*PROVIDED ENTRIES:*
________________

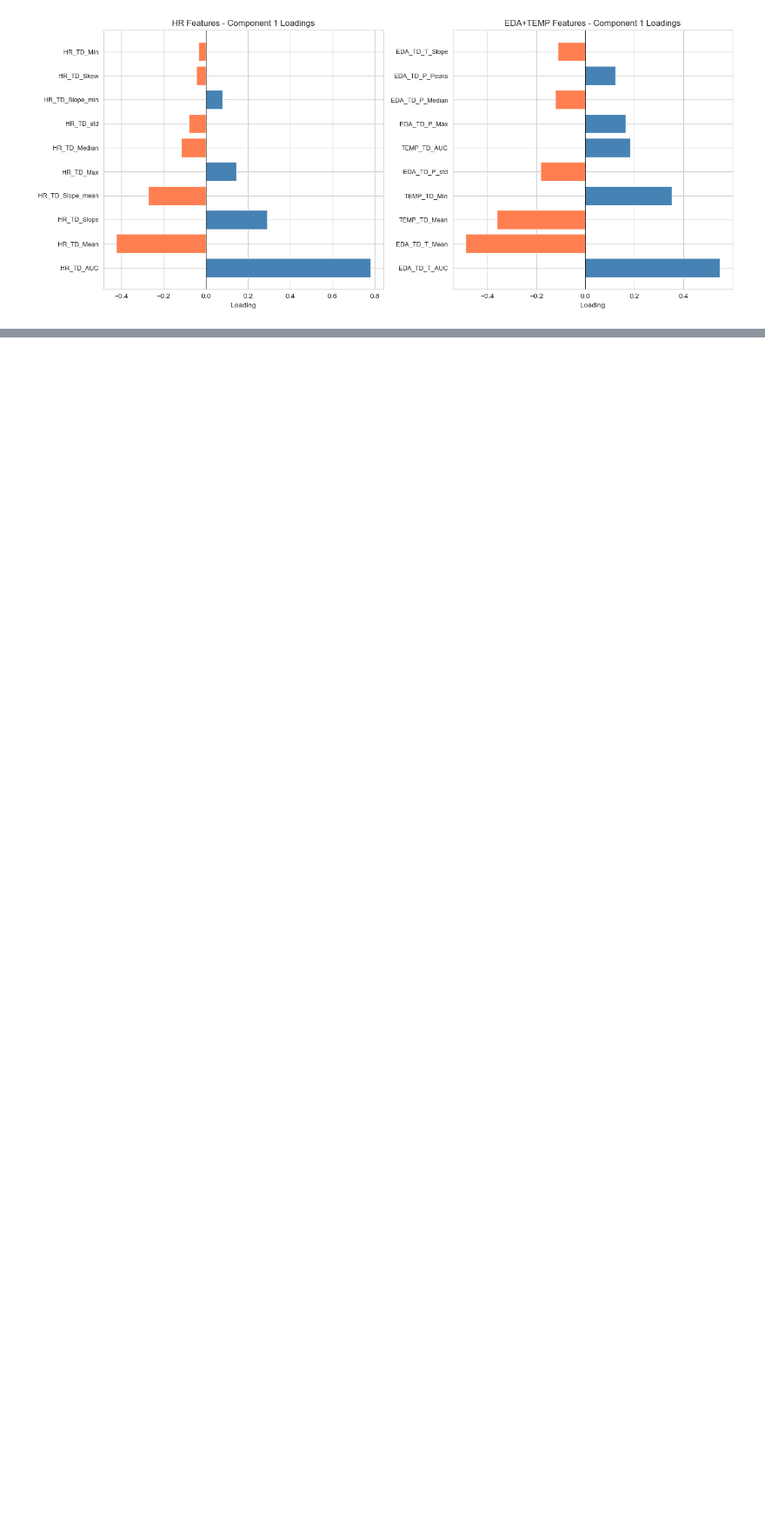
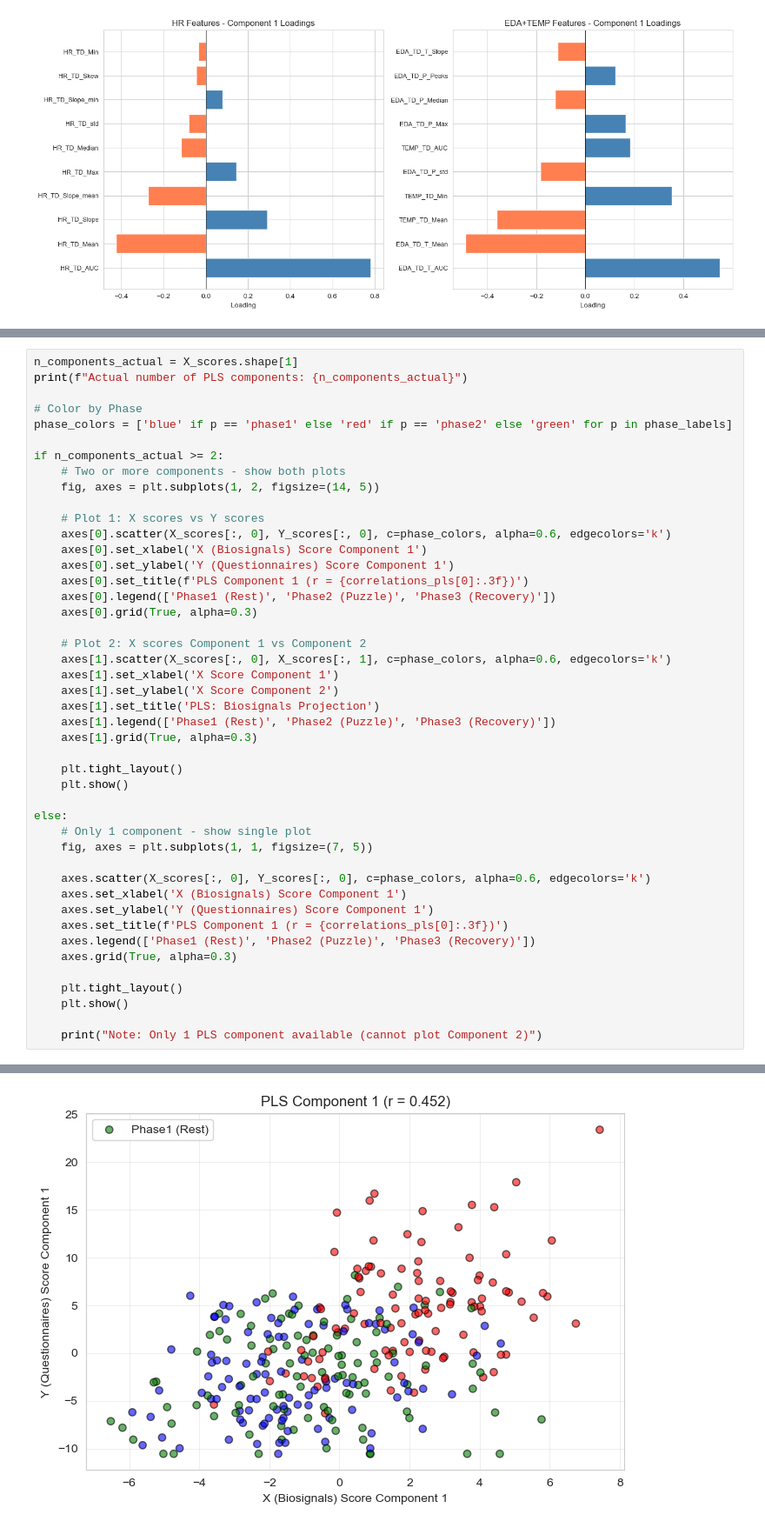
Before and after one commit to InfiniteLobster/CDA-case2, a Jupyter notebook: src/case2_corrected.ipynb, the cells around one changed output, grey strips where cells are left out. Shown: that part at 87% size. Drawn from its saved outputs; the diff is of its cells as text; blank space fills up the shorter version.

```diff
--- a/src/case2_corrected.ipynb
+++ b/src/case2_corrected.ipynb
@@ -293,0 +342,46 @@ PLS (Biosignals → Questionnaires):
+# %%
+n_components_actual = X_scores.shape[1]
+print(f"Actual number of PLS components: {n_components_actual}")
+
+# Color by Phase
+phase_colors = ['blue' if p == 'phase1' else 'red' if p == 'phase2' else 'green' for p in phase_labels]
+
+if n_components_actual >= 2:
+    # Two or more components - show both plots
+    fig, axes = plt.subplots(1, 2, figsize=(14, 5))
+
+    # Plot 1: X scores vs Y scores
+    axes[0].scatter(X_scores[:, 0], Y_scores[:, 0], c=phase_colors, alpha=0.6, edgecolors='k')
+    axes[0].set_xlabel('X (Biosignals) Score Component 1')
+    axes[0].set_ylabel('Y (Questionnaires) Score Component 1')
+    axes[0].set_title(f'PLS Component 1 (r = {correlations_pls[0]:.3f})')
+    axes[0].legend(['Phase1 (Rest)', 'Phase2 (Puzzle)', 'Phase3 (Recovery)'])
+    axes[0].grid(True, alpha=0.3)
+
+    # Plot 2: X scores Component 1 vs Component 2
+    axes[1].scatter(X_scores[:, 0], X_scores[:, 1], c=phase_colors, alpha=0.6, edgecolors='k')
+    axes[1].set_xlabel('X Score Component 1')
+    axes[1].set_ylabel('X Score Component 2')
+    axes[1].set_title('PLS: Biosignals Projection')
+    axes[1].legend(['Phase1 (Rest)', 'Phase2 (Puzzle)', 'Phase3 (Recovery)'])
+    axes[1].grid(True, alpha=0.3)
+
+    plt.tight_layout()
+    plt.show()
+
+else:
+    # Only 1 component - show single plot
+    fig, axes = plt.subplots(1, 1, figsize=(7, 5))
+
+    axes.scatter(X_scores[:, 0], Y_scores[:, 0], c=phase_colors, alpha=0.6, edgecolors='k')
+    axes.set_xlabel('X (Biosignals) Score Component 1')
+    axes.set_ylabel('Y (Questionnaires) Score Component 1')
+    axes.set_title(f'PLS Component 1 (r = {correlations_pls[0]:.3f})')
+    axes.legend(['Phase1 (Rest)', 'Phase2 (Puzzle)', 'Phase3 (Recovery)'])
+    axes.grid(True, alpha=0.3)
+
+    plt.tight_layout()
+    plt.show()
+
+    print("Note: Only 1 PLS component available (cannot plot Component 2)")
+# %% [output]
@@ -293,0 +389 @@ PLS (Biosignals → Questionnaires):
+[figure, added]
```
Also changed, not shown: parts of 10 cells of this notebook.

________________

*HOW TO COMPLETE THIS TASK:* Within the records, filter for lines that contain the word "output" and show each one.

*TASK SOLUTION:*
Before and after one commit to InfiniteLobster/CDA-case2, a Jupyter notebook: src/case2_corrected.ipynb, the cells around one changed output, grey strips where cells are left out. Shown: that part at 87% size. Drawn from its saved outputs; the diff is of its cells as text; blank space fills up the shorter version.
+# %% [output]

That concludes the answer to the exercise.